Bowdoin's new steam turbine-generator, installed last summer, is officially up and running. The College finished commissioning and testing the turbine in early February, according to John Simoneau, facilities project manager.
Since February 17, the earliest date for which data is available, the turbine has generated 71,032 kilowatt hours, or 18 percent of the campus' total electricity. The turbine's ability to generate electricity depends upon the amount of steam that the College uses to heat the campus, which varies seasonally. Under maximum steam flow conditions, the turbine can produce 630 kilowatt hours per day.
Simoneau said that as the weather grows colder and there is more demand for steam to heat the campus, the turbine will generate more electricity.
"We expect the turbine to generate 1.7 million kilowatt hours annually or 10 percent of the electricity the campus consumes," wrote Simoneau in an email to the Orient.
The turbine was funded by a $400,000 American Recovery and Reinvestment Act grant obtained through the Efficiency Maine Trust in 2010. Part of Bowdoin's long-term goal to be carbon neutral by 2020, the turbine is estimated to reduce the College's indirect carbon dioxide emissions by 700 tons annually.

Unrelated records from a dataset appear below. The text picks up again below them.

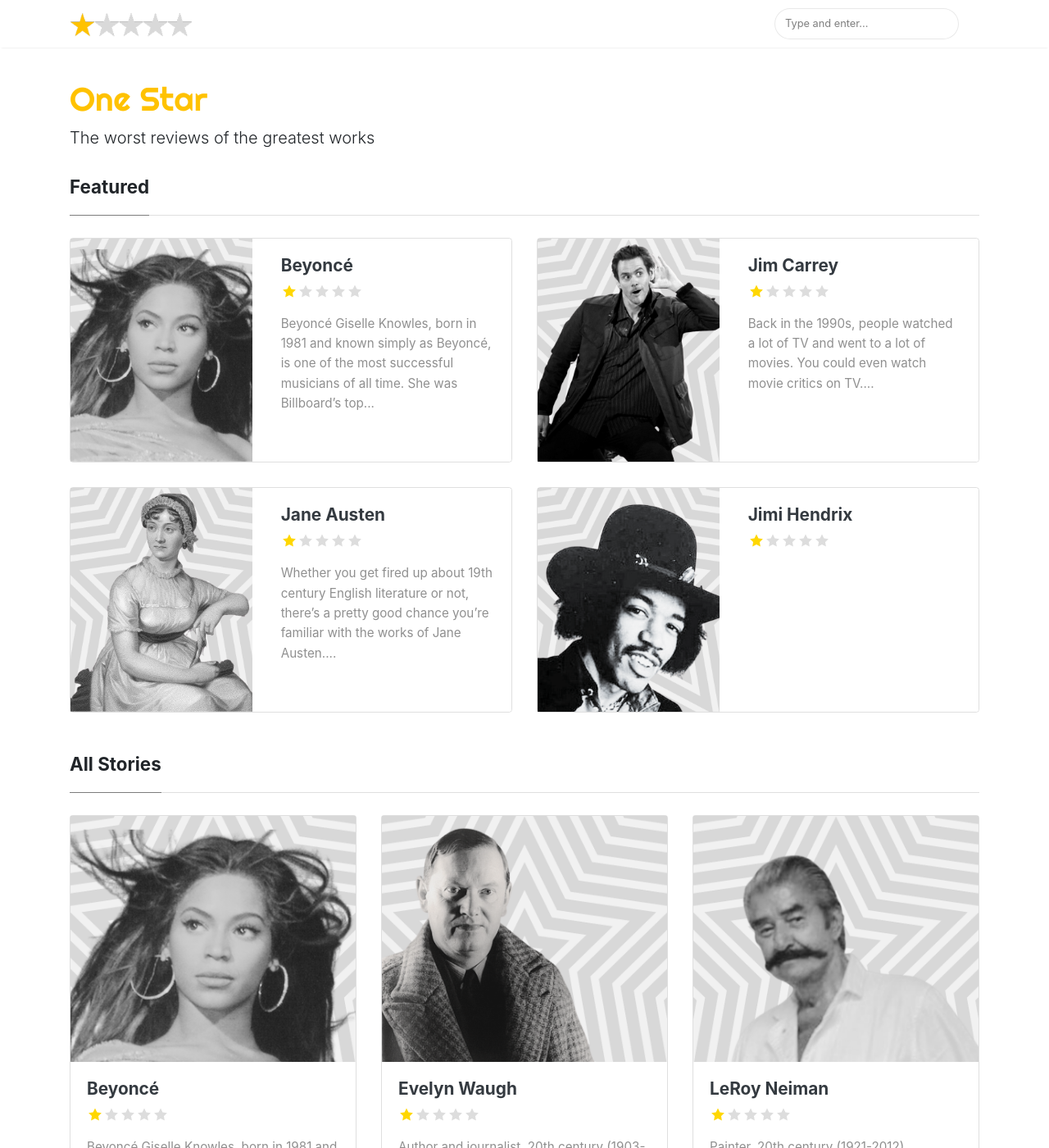
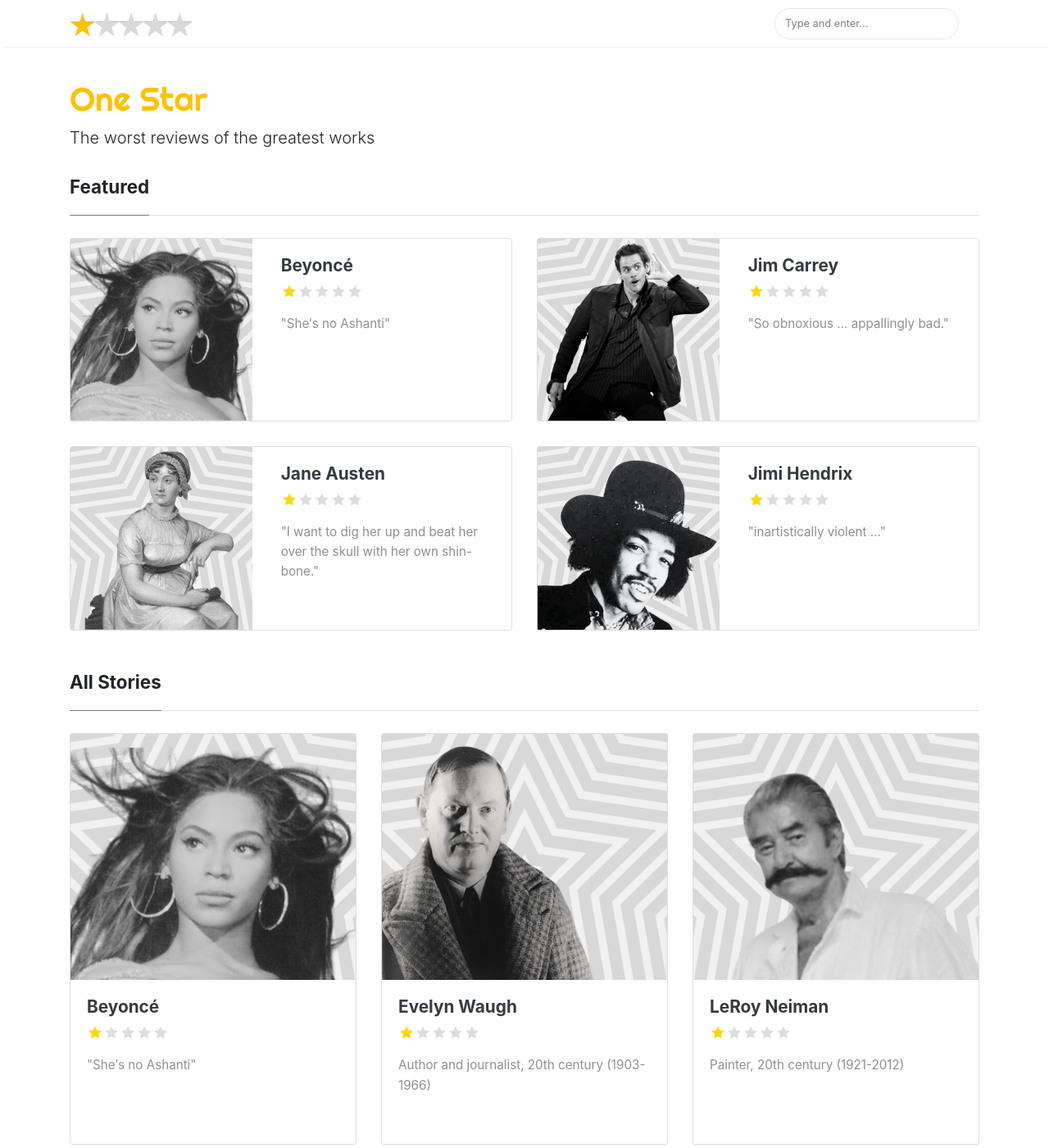
Before and after one commit to bruab/onestar, a Jekyll site: the page built from index.html, in a window 1280 px wide and 1400 px high. Shown: the whole window at 82% size. Built offline with Jekyll 4.4.1, drawn with Linux system fonts in a browser that asks for light colours; nearby versions of some CDN libraries; the list of posts is cut into pages by our own code; comment, search, counter and statistics services are not loaded; some of the changed text lies outside the part shown.

Commit message:
update 2 posts and add some excerpts

```diff
--- a/_posts/2023-05-09-jimi-hendrix.md
+++ b/_posts/2023-05-09-jimi-hendrix.md
@@ -4,6 +4,7 @@
 rating: 1
 categories: [ music ]
 image: assets/images/jimi-hendrix.png
+excerpt: '"inartistically violent ..."'
 featured: true
 ---
 
--- a/_posts/2023-05-10-jane-austen.md
+++ b/_posts/2023-05-10-jane-austen.md
@@ -4,18 +4,17 @@
 rating: 1
 categories: [ literature ]
 image: assets/images/jane-austen.png
+excerpt: '"I want to dig her up and beat her over the skull with her own shin-bone."'
 featured: true
 ---
 
-Whether you get fired up about 19th century English literature or not, there’s a pretty good chance you’re familiar with the works of Jane Austen.
+By any metric, Jane Austen is a hugely influential author.
 
 _Pride and Prejudice_ has sold over 20 million copies, spawned multiple film adaptations, and made its way onto many a high school reading list.
 
 _Emma_ is #9 on _The Guardian_’s [100 greatest novels of all time](https://www.theguardian.com/books/2003/oct/12/features.fiction).
 
-You can’t please everybody, though.
-
-Writing about Austen in 1850, the author Charlotte Brontë said
+This great influence has not translated to the esteem of her peers. Writing about Austen in 1850, the author Charlotte Brontë said
 
 > She ruffles her reader by nothing vehement, disturbs him by nothing profound. The passions are perfectly unknown to her …
 
@@ -23,16 +22,6 @@
 
 > … her books madden me so that I can’t conceal my frenzy … Every time I read Pride and Prejudice I want to dig her up and beat her over the skull with her own shin-bone.
 
-It’s not just her contemporaries and colleagues that find her intolerable. GoodReads user [Peter](https://www.goodreads.com/review/show/227027862?book_show_action=true) had this to say:
-
-> I am sitting here eating a tootsie roll, a Halloween left over, and I can't help notice the similarities between it and the novel Pride and Prejudice … I've been at this for a while and now that I finally got it down, I have to wonder why I put it into mouth to begin with.
-
-What you’re working on this week could simultaneously be one of the greatest creations of our age, and also widely mocked - by experts and amateurs alike - for centuries to come.
-
-In fact, if it _is_ a great creation, it _will_ be mocked. It’ll make some people angry.
-
-It might even make some guy so angry he wants to dig up your shin bone.
-
-Doesn’t matter, don’t let it hold you back. In the dispassionate words of Jane Austen:
+Obviously Austen can't respond to Twain's commentary, but she does leave us with a relevant quote regarding how much credence to give him:
 
 > Angry people are not always wise.
--- a/_posts/2023-05-10-jim-carrey.md
+++ b/_posts/2023-05-10-jim-carrey.md
@@ -4,22 +4,19 @@
 rating: 1
 categories: [ acting ]
 image: assets/images/jim-carrey.png
+excerpt: '"So obnoxious ... appallingly bad."'
 featured: true
 ---
 
-Back in the 1990s, people watched a lot of TV and went to a lot of movies. You could even watch movie critics on TV. And if you did, you probably watched Siskel & Ebert.
+When _Ace Ventura: Pet Detective_ came out in 1994, Jim Carrey already had a ten-year film career behind him, as well as four years starring in the Fox TV series _In Living Color_.
 
-Their fame and influence gave them the power to shape public discourse about a film, its cast, and its producers.
-
-So when _Ace Ventura: Pet Detective_ came out in 1994, it was their first opportunity to weigh in on the performance of star and co-writer Jim Carrey. Here’s some of [what they said](https://siskelebert.org/?p=5206):
+Here's what prominent film critics Gene Siskel and Roger Ebert [had to say](https://siskelebert.org/?p=5206) about Carrey's contribution as star and co-writer:
 
 > … appallingly bad movie … Jim Carrey is so obnoxious … so obnoxious … shockingly bad.
 
-Not a great reception for the actor’s first starring role in a film.
+In a [roundtable discussion](https://youtu.be/yz0bjLk9rUo?t=1892) recorded years later, Carrey talks about how he felt when he read their review, three days before the movie’s release. It’s as you’d expect - disappointment, uncertainty.
 
-Here’s a [roundtable discussion](https://youtu.be/yz0bjLk9rUo?t=1892) where Carrey talks about how he felt when he read their review, three days before the movie’s release. It’s as you’d expect - disappointment, uncertainty.
-
-But if you keep watching, you’ll hear him explain how just a few years later, both critics recanted their initial review and recorded a [special episode of their show](https://www.youtube.com/watch?v=YF8nKGlTb7c) paying tribute to Carey.
+But he goes on to explain how just a few years later, both critics recanted their initial review and recorded a [special episode of their show](https://www.youtube.com/watch?v=YF8nKGlTb7c) paying tribute to Carrey.
 
 An episode with quotes like this:
 
@@ -29,16 +26,8 @@
 >
 > … I am a little bit humbled since that first review.
 
-What changed?
-
-Nothing, as far as I can tell. Jim Carrey kept being obnoxious, in movies like _The Mask_ and _Dumb and Dumber_. He even made a sequel to _Ace Ventura_.
+This turnabout didn't come as a result of any change on the actor's part. Jim Carrey kept being obnoxious, in movies like _The Mask_ and _Dumb and Dumber_. He even made a sequel to _Ace Ventura_.
 
 He just … kept going.
 
 And along the way, he found a huge audience, made millions of people laugh, and eventually wore down even his harshest critics.
-
-With any luck, you’ll never have to deal with the nation’s top critics saying your work is “shockingly bad” in a syndicated newspaper column and television show. But whatever you’re working on … someone will hate it.
-
-So, what’s the plan for when that happens?
-
-Up to you, but I’ll humbly suggest “keep being obnoxious.”
--- a/_posts/2023-07-12-beyonce.md
+++ b/_posts/2023-07-12-beyonce.md
@@ -5,6 +5,7 @@
 categories: [ music ]
 image: assets/images/beyonce.png
 date: 2023-07-12
+excerpt: '"She′s no Ashanti"'
 featured: true
 ---
 
```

Facilities Management is engaged in a number of projects to further reduce greenhouse gas emissions, said Simoneau. The department plans to upgrade lighting and kitchen ventilation equipment, convert buildings from oil to natural gas, and weatherize some of the homes and smaller buildings on campus.